■ TASK OBJECTIVE
Take each line of the material that includes "scss" and copy it.

====

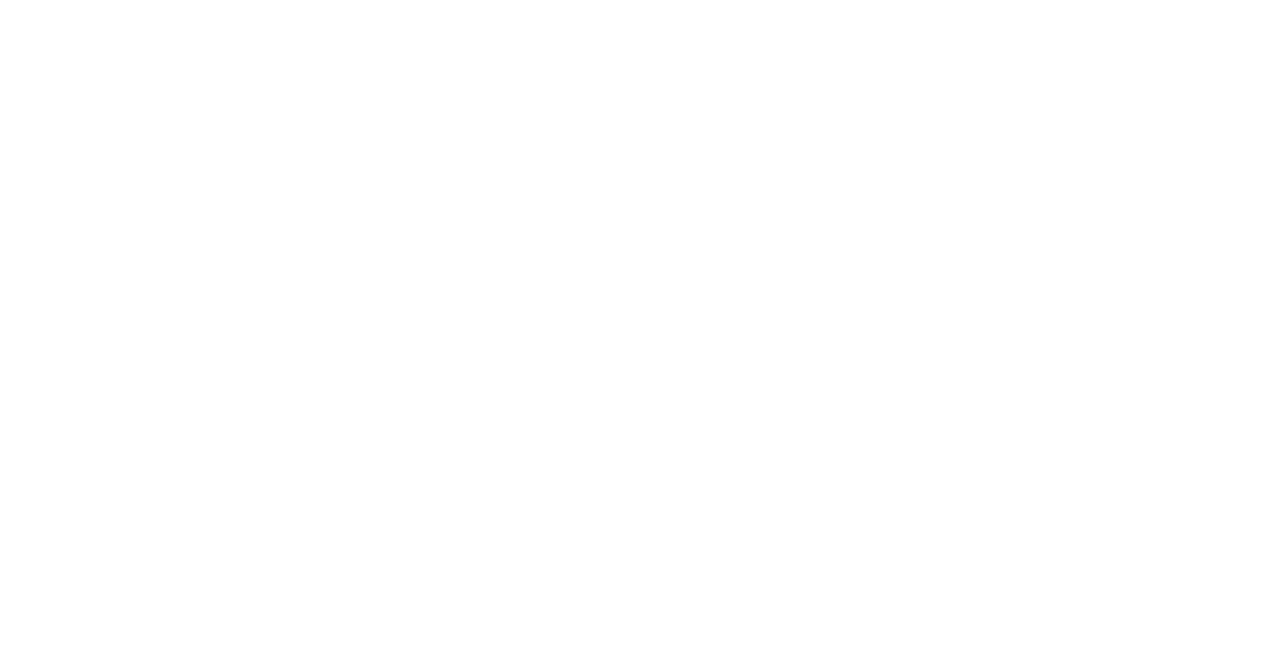
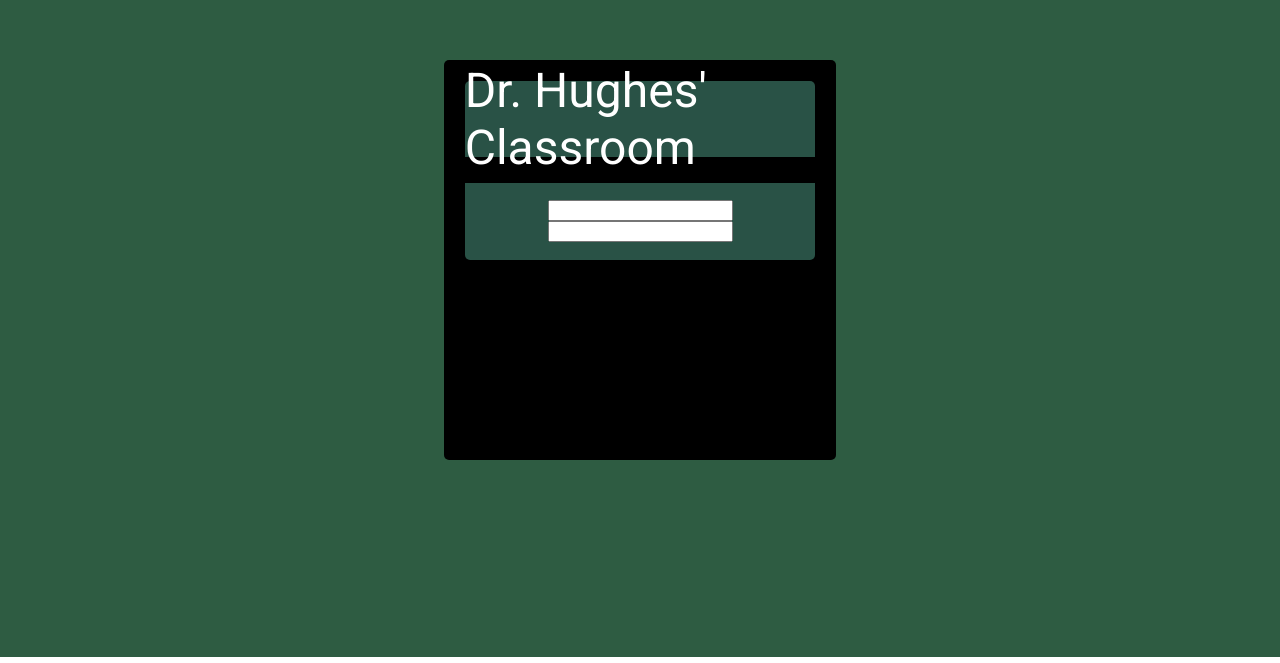
Before and after one commit to drewcapener/higher-ed, an Angular app in the folder client/HigherEd/: page /login in a window 1280 px wide. Before the commit this address led to /. Shown: the part 137-800 px from the top of the page. Built offline with nearby package versions, Linux system fonts and the light colour scheme.

Commit message:
Laying out most of the login

```diff
--- a/client/HigherEd/src/app/app-routing.module.ts
+++ b/client/HigherEd/src/app/app-routing.module.ts
@@ -2,11 +2,13 @@
 import { Routes, RouterModule } from '@angular/router';
 import { LectureTheatreComponent } from './lecture-theatre/lecture-theatre.component';
 import { ClassArchivesComponent } from './class-archives/class-archives.component';
+import { LoginComponent } from './login/login.component';
 
 
 const routes: Routes = [
   { path: 'lecture-theatre', component: LectureTheatreComponent },
-  { path: 'class-archives', component: ClassArchivesComponent }
+  { path: 'class-archives', component: ClassArchivesComponent },
+  { path: 'login', component: LoginComponent }
 ];
 
 @NgModule({
--- a/client/HigherEd/src/app/app.module.ts
+++ b/client/HigherEd/src/app/app.module.ts
@@ -17,6 +17,7 @@
 import { ArchiveControlComponent } from './archive-control/archive-control.component';
 import { SearchArchiveComponent } from './search-archive/search-archive.component';
 import { LoginComponent } from './login/login.component';
+import { UsernamePasswordComponent } from './username-password/username-password.component';
 
 @NgModule({
   declarations: [
@@ -33,7 +34,8 @@
     DocumentComponent,
     ArchiveControlComponent,
     SearchArchiveComponent,
-    LoginComponent
+    LoginComponent,
+    UsernamePasswordComponent
   ],
   imports: [
     BrowserModule,
--- a/client/HigherEd/src/app/login/login.component.html
+++ b/client/HigherEd/src/app/login/login.component.html
@@ -1 +1,3 @@
-<p>login works!</p>
+<div class="container">
+    <app-username-password class="usn-pwd"></app-username-password>
+</div>
--- a/client/HigherEd/src/app/login/login.component.scss
+++ b/client/HigherEd/src/app/login/login.component.scss
@@ -0,0 +1,17 @@
+@import '../../styles.scss';
+
+.container {
+    display: flex;
+    flex-direction: column;
+    justify-content: center;
+    align-items: center;
+    background-color: $green4;
+    height: 96vh;
+    padding: $spacing;
+}
+
+.usn-pwd {
+    @include feature-panel;
+    height: 50%;
+    width: 30%;
+}
--- /dev/null
+++ b/client/HigherEd/src/app/username-password/username-password.component.html
@@ -0,0 +1,7 @@
+<div class="container">
+    <div class="class-name">Dr. Hughes' Classroom</div>
+    <div class="form">
+        <input class="input" type="text">
+        <input class="input" type="text">
+    </div>
+</div>
--- /dev/null
+++ b/client/HigherEd/src/app/username-password/username-password.component.scss
@@ -0,0 +1,39 @@
+@import '../../styles.scss';
+
+.container {
+    display: flex;
+    flex-direction: column;
+    justify-content: flex-start;
+    align-items: center;
+    padding: $spacing;
+    width: 100%;
+    height: 100%;
+}
+
+@mixin panel {
+    background-color: $green5;
+    width: 100%;
+    height: 20%;
+    font-family: $roboto;
+    color: white;
+    margin: $spacing 0 $spacing 0;
+}
+
+.class-name {
+    display: flex;
+    flex-direction: row;
+    justify-content: center;
+    align-items: center;
+    border-radius: $corner-radius $corner-radius 0 0;
+    font-size: 3em;
+    @include panel;
+}
+
+.form {
+    display: flex;
+    flex-direction: column;
+    justify-content: center;
+    align-items: center;
+    border-radius: 0 0 $corner-radius $corner-radius;
+    @include panel;
+}
--- /dev/null
+++ b/client/HigherEd/src/app/username-password/username-password.component.ts
@@ -0,0 +1,15 @@
+import { Component, OnInit } from '@angular/core';
+
+@Component({
+  selector: 'app-username-password',
+  templateUrl: './username-password.component.html',
+  styleUrls: ['./username-password.component.scss']
+})
+export class UsernamePasswordComponent implements OnInit {
+
+  constructor() { }
+
+  ngOnInit(): void {
+  }
+
+}
```
Also changed, not shown: 1 other file (tests, documents, lock files or other folders).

====

■ TASK RESULT
--- a/client/HigherEd/src/app/login/login.component.scss
+++ b/client/HigherEd/src/app/login/login.component.scss
+@import '../../styles.scss';
+++ b/client/HigherEd/src/app/username-password/username-password.component.scss
+@import '../../styles.scss';
+  styleUrls: ['./username-password.component.scss']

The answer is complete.